Larry Norman played his part in changing my life. When my friend Philip McCrae handed me his album "In Another Land" back in the spring of 1979 Iíd never seen anything like it. Who was this long blonde haired rock dude. When I set the needle on the first track and "Rock That Doesnít Roll" came on my archaic views of Christianity were forever blown away and the quality of the poetry, melody and performance of the entire album drew me in. Truthfully my life has never been the same since I heard Larry Norman. Since that time I have gathered up at least thirty Larry Norman albums and been to at least  tenof his concerts. Normanís eccentricities, often times paranoia caused him to lose the ear of the Christian music industry but his influence should never be underestimated and the strength of the body of his work is second to none in that industry. If you could open my spiritual growth you find his music imbedded through and through.

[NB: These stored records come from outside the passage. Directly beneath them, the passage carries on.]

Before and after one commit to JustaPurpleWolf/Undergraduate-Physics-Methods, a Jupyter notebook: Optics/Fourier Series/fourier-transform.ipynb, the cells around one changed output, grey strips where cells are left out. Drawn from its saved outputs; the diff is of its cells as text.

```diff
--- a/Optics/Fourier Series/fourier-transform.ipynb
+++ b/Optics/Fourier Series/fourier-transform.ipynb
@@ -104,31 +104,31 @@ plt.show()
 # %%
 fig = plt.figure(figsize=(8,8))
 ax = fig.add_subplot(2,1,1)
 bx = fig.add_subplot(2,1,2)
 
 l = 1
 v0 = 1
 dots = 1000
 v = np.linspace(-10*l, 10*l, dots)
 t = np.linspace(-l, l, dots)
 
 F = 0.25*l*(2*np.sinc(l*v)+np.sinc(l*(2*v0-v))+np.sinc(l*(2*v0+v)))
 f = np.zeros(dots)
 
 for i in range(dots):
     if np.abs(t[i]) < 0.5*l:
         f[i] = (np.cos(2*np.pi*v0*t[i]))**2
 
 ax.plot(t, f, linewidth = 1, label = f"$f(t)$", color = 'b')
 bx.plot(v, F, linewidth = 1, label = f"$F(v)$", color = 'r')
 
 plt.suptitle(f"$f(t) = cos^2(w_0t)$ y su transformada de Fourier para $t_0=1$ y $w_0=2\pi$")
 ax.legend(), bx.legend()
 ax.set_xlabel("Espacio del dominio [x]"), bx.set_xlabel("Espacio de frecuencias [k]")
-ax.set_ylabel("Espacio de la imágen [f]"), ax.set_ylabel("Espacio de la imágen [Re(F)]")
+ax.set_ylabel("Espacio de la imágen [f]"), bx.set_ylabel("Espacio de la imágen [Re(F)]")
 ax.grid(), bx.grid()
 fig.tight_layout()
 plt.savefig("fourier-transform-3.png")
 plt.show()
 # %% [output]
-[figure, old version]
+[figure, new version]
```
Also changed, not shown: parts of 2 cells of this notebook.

Last autumn I did a Lecture Series on Jesus and Rock and spent an evening looking at the Jesus Movement of the late sixties and early seventies. It was a time of remembering how good Norman was. The Jesus People sneaked out of the heart of the hippy movement to find a soul. As a result there was an earthiness, artiness and connectedness to the culture around them that future Christian music would lack. In those first few years some top quality albums appeared none better than Normanís mid seventies trilogy "Only Visiting This Planet," "So Long Ago, The Garden," and "In Another Land." These albums are simply impeccable in quality and content. They were not good Christian albums they were great albums full stop, able to sit alongside anything recorded at the time.

What these albums did for me was to apply the Christian faith to every area of life. "PeacePollutionRevolution" was ahead of its time on environmental issues; "Great American Novel" was a prophetic critique on American politics that is just as relevant when Martyn Joseph covers it now; "Six OíClock News" exposed the mediaís influence with particular reference to the Vietnam War; "Pardon Me" looked at the politics of sex and "Readerís Digest" was like a Rolling Stone overview of seventies rock n roll. As well as his social observation Norman was introspective and brutally honest about his life and love. Added to all this was an enormous amount of Jesus and theology, expressed in clever word play and articulate poetry. Yes, there was theological error when it came to his use of Hal Lindsayís rapture obsession of the day but there were few artists who followed in the slipstream of his legacy who set Jesus in the heart of the culture the way Larry Norman did. For me personally these albums imbedded my Christian worldview and made me take for granted that the Jesus I believed in was relevant to every aspect of my life and world. Young people growing up today with modern worship music instead of Larry will not be so grounded in breadth and depth of faith.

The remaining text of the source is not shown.